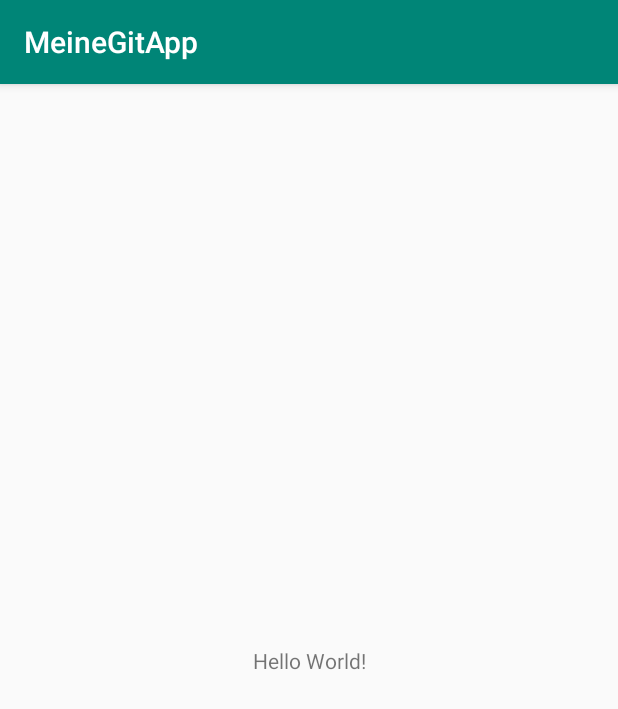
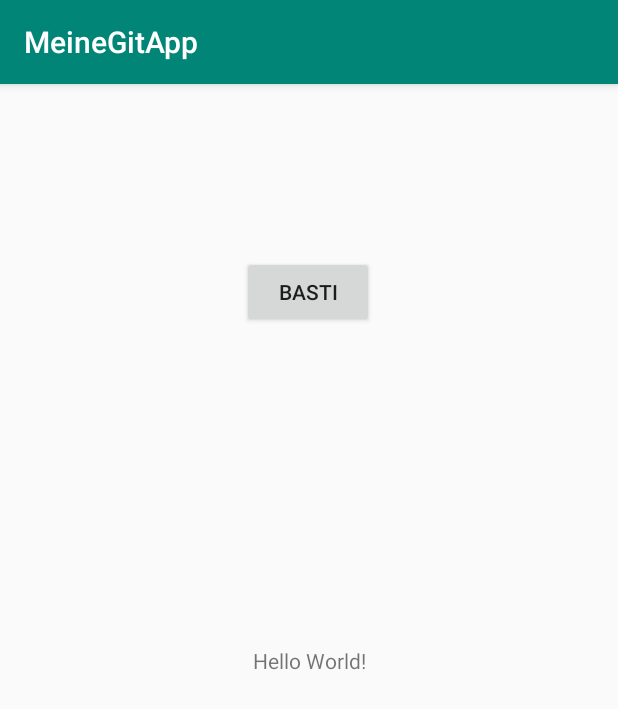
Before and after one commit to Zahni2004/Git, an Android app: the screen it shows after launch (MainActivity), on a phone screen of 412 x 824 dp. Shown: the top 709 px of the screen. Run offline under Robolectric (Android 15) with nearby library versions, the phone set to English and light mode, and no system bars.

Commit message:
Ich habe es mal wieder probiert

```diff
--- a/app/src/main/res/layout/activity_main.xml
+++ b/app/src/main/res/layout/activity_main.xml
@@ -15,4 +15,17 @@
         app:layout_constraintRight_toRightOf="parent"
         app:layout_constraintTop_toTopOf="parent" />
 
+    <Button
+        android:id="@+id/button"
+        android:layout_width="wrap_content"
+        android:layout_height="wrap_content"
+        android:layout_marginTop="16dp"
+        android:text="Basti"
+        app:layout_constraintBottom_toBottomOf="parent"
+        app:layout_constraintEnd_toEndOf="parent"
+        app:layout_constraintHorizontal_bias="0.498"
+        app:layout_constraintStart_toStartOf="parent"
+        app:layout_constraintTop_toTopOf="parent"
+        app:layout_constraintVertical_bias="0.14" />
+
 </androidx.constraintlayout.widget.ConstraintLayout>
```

*****

What needs to be done ▸
Your job is to copy each entry exactly as written; the pictures do not go in.

Solved problem ▸
Before and after one commit to Zahni2004/Git, an Android app: the screen it shows after launch (MainActivity), on a phone screen of 412 x 824 dp. Shown: the top 709 px of the screen. Run offline under Robolectric (Android 15) with nearby library versions, the phone set to English and light mode, and no system bars.

Commit message:
Ich habe es mal wieder probiert

```diff
--- a/app/src/main/res/layout/activity_main.xml
+++ b/app/src/main/res/layout/activity_main.xml
@@ -15,4 +15,17 @@
         app:layout_constraintRight_toRightOf="parent"
         app:layout_constraintTop_toTopOf="parent" />
 
+    <Button
+        android:id="@+id/button"
+        android:layout_width="wrap_content"
+        android:layout_height="wrap_content"
+        android:layout_marginTop="16dp"
+        android:text="Basti"
+        app:layout_constraintBottom_toBottomOf="parent"
+        app:layout_constraintEnd_toEndOf="parent"
+        app:layout_constraintHorizontal_bias="0.498"
+        app:layout_constraintStart_toStartOf="parent"
+        app:layout_constraintTop_toTopOf="parent"
+        app:layout_constraintVertical_bias="0.14" />
+
 </androidx.constraintlayout.widget.ConstraintLayout>
```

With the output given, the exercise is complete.